Buy Introduction to Haiku An Introduction to Haiku: An Anthology of Poems and Poets from Bashō to Shiki
by Harold Gould Henderson (Editor).
Analyzes the development of Japanese haiku under the leadership of Bashō, Buson, Issa, and Shiki. Includes the "Romaji" (or Romanized) transliteration of the Japanese, showing the original sounds of the poem.
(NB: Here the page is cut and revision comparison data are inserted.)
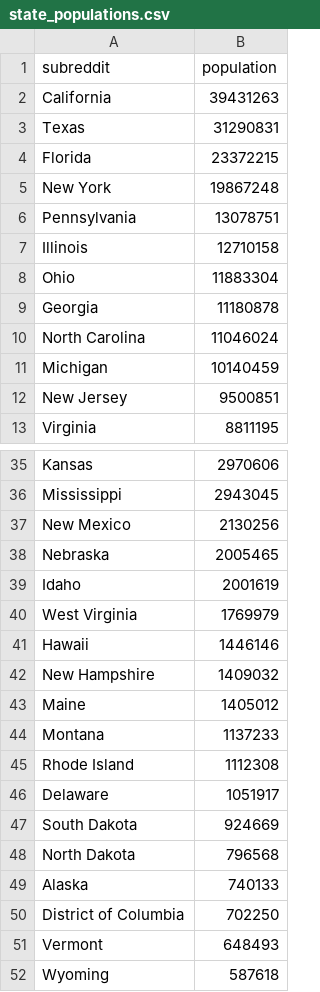
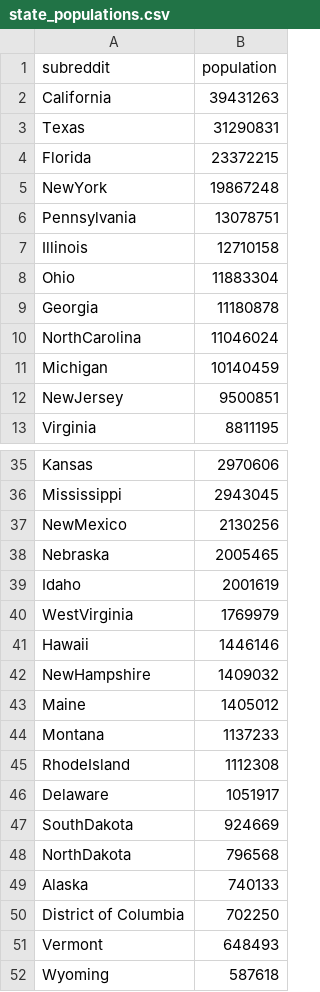
Before and after one commit to johnmpryan/defmeta, a CSV file: state_data/state_populations.csv, drawn as a sheet; only a part is shown, gaps mark what is left out.

Commit message:
removed spaces from state names

```diff
--- a/state_data/state_populations.csv
+++ b/state_data/state_populations.csv
@@ -4,3 +4,3 @@ Texas,31290831
 Florida,23372215
-New York,19867248
+NewYork,19867248
 Pennsylvania,13078751
@@ -9,5 +9,5 @@ Ohio,11883304
 Georgia,11180878
-North Carolina,11046024
+NorthCarolina,11046024
 Michigan,10140459
-New Jersey,9500851
+NewJersey,9500851
 Virginia,8811195
@@ -36,14 +36,14 @@ Kansas,2970606
 Mississippi,2943045
-New Mexico,2130256
+NewMexico,2130256
 Nebraska,2005465
 Idaho,2001619
-West Virginia,1769979
+WestVirginia,1769979
 Hawaii,1446146
-New Hampshire,1409032
+NewHampshire,1409032
 Maine,1405012
 Montana,1137233
-Rhode Island,1112308
+RhodeIsland,1112308
 Delaware,1051917
-South Dakota,924669
-North Dakota,796568
+SouthDakota,924669
+NorthDakota,796568
 Alaska,740133
```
Henderson rhymes the first and last lines (sometimes awkwardly); his translations are mainly 5-7-5 English syllables (giving a heavy poem compare to the language of the Japanese).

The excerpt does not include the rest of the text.